Staartjes, Victor E; Stricker, Sarah; Muscas, Giovanni; Maldaner, Nicolai; Holzmann, David; Burkhardt, Jan-Karl; Seifert, Burkhardt; Schmid, Christoph; Serra, Carlo; Regli, Luca (2019). Intraoperative unfolding and postoperative pruning of the pituitary gland after transsphenoidal surgery for pituitary adenoma: A volumetric and endocrinological evaluation. Endocrine, 63(2):231-239.

Abstract

PURPOSE
To describe the volumetric changes that the pituitary gland (PG) undergoes during and after transsphenoidal surgery (TSS), and to evaluate if unfolding and/or pruning are related to endocrinological outcome measures.

METHODS
Retrospective evaluation of data prospectively collected of a cohort of patients undergoing TSS for a pituitary adenoma with the adjunctive use of high field 3 Tesla intraoperative MRI. All patients underwent a full endocrinological workup preoperatively, as well as at 6 weeks and 1 year postoperatively. A decrease in PG volume ≥15% between the intraoperative and 3-month, or between the 3-month and 12-month measurements, was considered early and late pruning, respectively.

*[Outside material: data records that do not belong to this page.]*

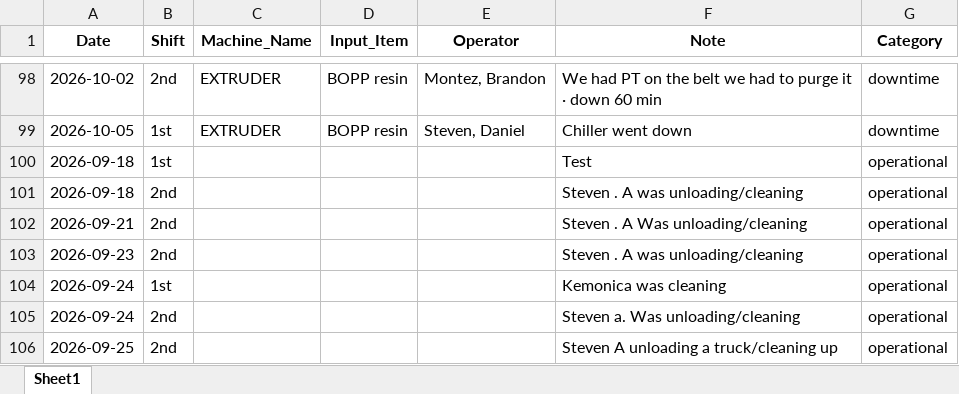
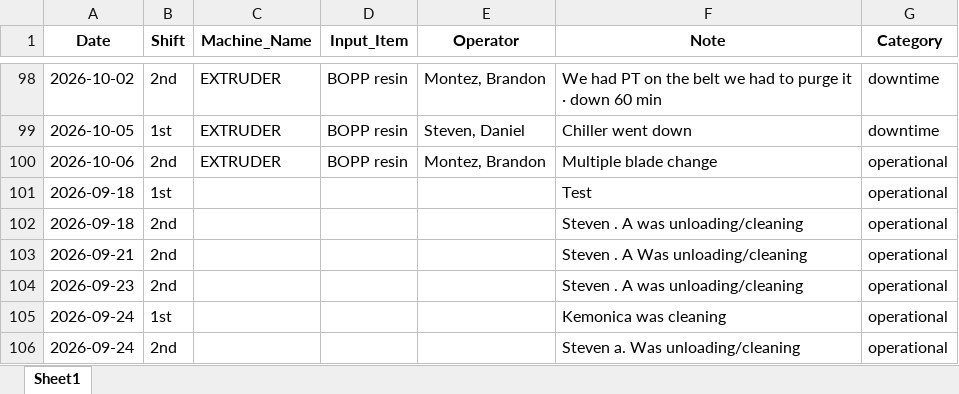
Before and after one commit to zabdulla/walton_production, an Excel workbook: data/aggregated_notes.xlsx, sheet Sheet1, drawn as a sheet; only a part is shown, gaps mark what is left out; the shorter side is filled out with more unchanged rows; values as stored, in another font and other column widths than the file's, no borders; the diff names each change by its address in the sheet, - before the commit and + after, or states it on an @@ line.

```diff
--- a/data/aggregated_notes.xlsx (sheet Sheet1)
+++ b/data/aggregated_notes.xlsx (sheet Sheet1)
+row 100: 2026-10-06 | 2nd | EXTRUDER | BOPP resin | Montez, Brandon | Multiple blade change | operational
```
Also changed, not shown: data/aggregated_daily_data.xlsx, 4 other files.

RESULTS
The PG unfolds significantly during TSS, and subsequently undergoes pruning up until 1 year postoperatively, in most cases returning to the preoperatively measured PG volume. A smaller baseline PG volume predicts intraoperative unfolding. Early pruning of the PG after surgery was associated with new functional deficits. Baseline pituitary compression also correlated to newly occurring deficits after surgery. A larger 1-year pituitary volume was associated with biochemical remission in secreting adenomas.

CONCLUSIONS
The PG shows dynamic change during and after TSS for pituitary adenoma. Small baseline and 3-month PG volumes, as well as early pruning were independently associated with new deficits. Our findings warrant prospective validation in a larger cohort with higher statistical power.

Abstract

PURPOSE
To describe the volumetric changes that the pituitary gland (PG) undergoes during and after transsphenoidal surgery (TSS), and to evaluate if unfolding and/or pruning are related to endocrinological outcome measures.

METHODS
Retrospective evaluation of data prospectively collected of a cohort of patients undergoing TSS for a pituitary adenoma with the adjunctive use of high field 3 Tesla intraoperative MRI. All patients underwent a full endocrinological workup preoperatively, as well as at 6 weeks and 1 year postoperatively. A decrease in PG volume ≥15% between the intraoperative and 3-month, or between the 3-month and 12-month measurements, was considered early and late pruning, respectively.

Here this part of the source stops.